The Basics of the Ketosis Diet… Keto 101
So the first thing to know is that the body has two forms of fuel.
We call them
Glucose is very fast.
Think about it like lighter fluid on a fire – big flame, burns big, and goes out quick.
Depending on glucose (carbohydrates) for all your energy needs means you’re building a campfire with twigs, wadded up paper, and an occasional burst of lighter fluid when you first ingest them.
You’ll produce a lot of smoke (free radicals in your body) and have to keep adding on the fuel to keep the fire going (sugar and snacks).
Keeping with the campfire theme, relying on Ketones – burning fatty acids- is like building a fire that will burn for hours. You build the fire with big logs (stored body fat and ketones), keep it warm and let it burn clean for the long haul.
So how do you make Ketones?
Well, the liver converts fatty acids into ketones. Think of it as the back up system so you won’t die if you don’t get food.
To understand ketogenic diets, you must understand the conditions that promote ketosis.
And to do that, you must understand how our bodies beta-oxidize fatty acids for energy.
- Fatty acids are broken down into acetyl-CoA.
- Acetyl-CoA combines with oxaloacetate.
- The acetyl-CoA/oxaloacetate duo starts the Krebs cycle.
- The Krebs cycle produces ATP, the body’s energy currency.
- Congratulations. You’ve just turned fat into energy.
Where does ketosis come in?
If the supply of acetyl-CoA exceeds the supply of oxaloacetate, the liver converts any excess acetyl-CoA into ketone bodies.
These ketone bodies are an “alternative” energy source for the brain and body.
Both carbohydrates and protein provide oxaloacetate to the liver, so both carbohydrates and protein can prevent ketone production or knock you out of ketosis.
Carbohydrates also elevate insulin, which blocks the release of body fat and reduces the amount of fatty acids making their way to the liver for conversion into ketones.
A ketosis diet, then, is one that limits carbohydrate and, to a lesser extent, protein.
If You’d like to get a deep dive into the science of the Ketosis Diet,
I recommend the following resource:
Or if you’d like a more personalized narrative of how Jimmy Moore discovered Keto and lost weight from the Ketosis Diet, You have to read or listen to this book:
So, how do you get yourself into Ketosis and get the benefits of the Ketogenic Diet.
There are several ways:
Extended fasting eventually burns up glycogen stores (stored glucose in the liver and muscles), requiring the liver to begin converting fatty acids into ketones.
In a similar nature, extending endurance events can induce a state similar to fasting should you use up all available glycogen stores.

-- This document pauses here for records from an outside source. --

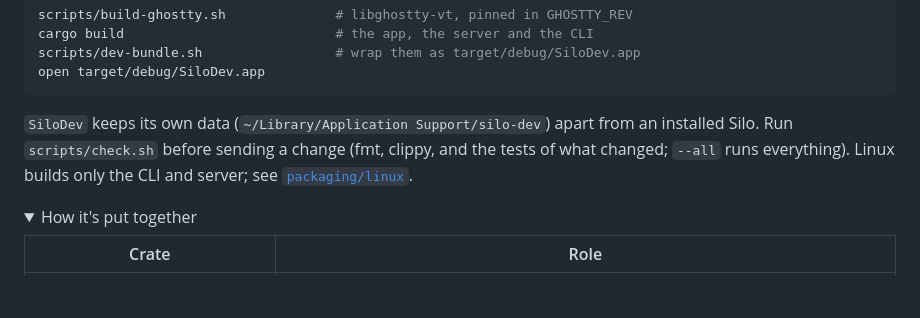
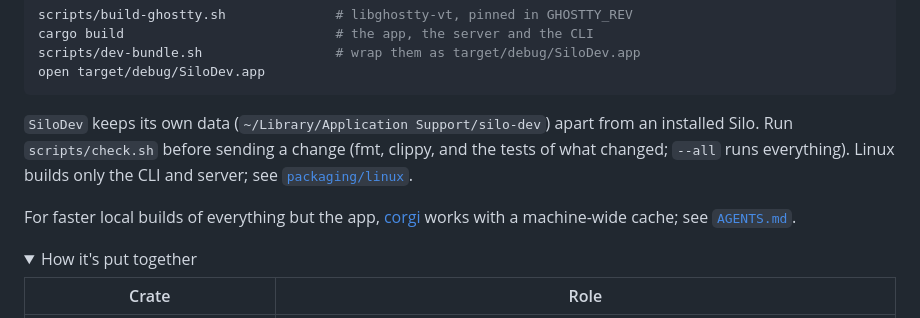
Before and after one commit to nitishxyz/silo, a Markdown page: README.md, the part around the change. GitHub-like rendering; folded sections open; blank space fills up the shorter version.

Commit message:
AGENTS.md: building with corgi locally, cargo for the app; keeping builds corgi-compatible

```diff
--- a/README.md
+++ b/README.md
@@ -94,6 +94,8 @@ open target/debug/SiloDev.app
 
 `SiloDev` keeps its own data (`~/Library/Application Support/silo-dev`) apart from an installed Silo. Run `scripts/check.sh` before sending a change (fmt, clippy, and the tests of what changed; `--all` runs everything). Linux builds only the CLI and server; see [`packaging/linux`](packaging/linux/README.md).
 
+For faster local builds of everything but the app, [corgi](https://corgi.build) works with a machine-wide cache; see [`AGENTS.md`](AGENTS.md).
+
 <details>
 <summary>How it's put together</summary>
 
```
Also changed, not shown: AGENTS.md (added, +66 -0 lines).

2. Make Ketones in-house: Turn yourself into a fat burner with a Ketosis diet
Eating a Ketogenic Diet (Low Carb High Fat) will begin to shift the body from relying on glucose to ketones.
The body can turn carbohydrates into glucose and can even turn protein into glucose, but it can’t turn fat into glucose. Therefore, eating a high fat, low carb, moderate protein diet will require the liver to begin converting fat into fuel.
A general rule of thumb in macro-nutrient ratios is 70% fat, 25% protein, and 5% carbs. This type of ratio will most certainly deplete glucose in the body.
3. Hack it with Ketone Supplements
Based on the work of Dr. Dominic D’agastino at the University of S. Florida, Exogenous Ketones are a new frontier of supplementation for brain and body fuel.
Using these supplements provides ketones that can be used by directly by the body and the brain for a boost in energy and focus.
These supplements provide an immediate benefit of Ketosis from an external supply (rather than being made by the body).
The Ketogenic Lifestyle
Mostly likely, if you want to experience the full benefits of the Ketosis Diet and living the Ketogenic Lifestyle, you’ll use a combo of all three methods to create ketones.
Experiencing Keto and becoming Keto-adapted are two different things.
Experiencing Keto can occur from supplementing with Ketones and Fasting, becoming a Keto-Adapted means you will have to eat the ketogenic diet for several weeks to several months. This will ultimately switch your body and brain to use ketones naturally.
So what do you eat on the Ketosis Diet?
- Grass-Fed Beef
- Whole Eggs
- Coconut oil
- Fatty Meats
- Non-Starchy Carbs
Look for more info on this site for diet ideas in my Recipes Section.
Common Mistakes people make on the Ketosis Diet:
Not drinking enough water- lowering carbs forces water out of the body
Not consuming enough salt/mineral- with the flush from the body, you’ll also lose sodium & minerals
Not eating enough fat- you have to consume enough fat for the body to function and use for ketones
Why Ketosis? What are the Benefits?
It can be great for weight loss & body composition
Sharper and clearer brain & thinking
Avoid that crash – no longer “hangry” because you don’t experience the blood sugar fluctuations
Increased Insulin sensitivity
What’s great about this diet is the food tastes great, not like a typical diet, you will not be eating so called “Health Food” found in boxes and bags- which is probably some of the most unhealthy stuff you can eat.
The Ketosis diet is not for everyone- but it might be for you – The most important thing you should do is not listen to anyone that says this or any diet is the only best way. The purpose of this post is to help you understand Ketosis as an option for you.
Also- choosing the Ketosis Diet is not something you can do for a week. You have to give it at least a 30 day trial to see how it works for you. You should decide for yourself- become your own judge if Ketosis works for you.
Leave any comments, thoughts, or questions you might have.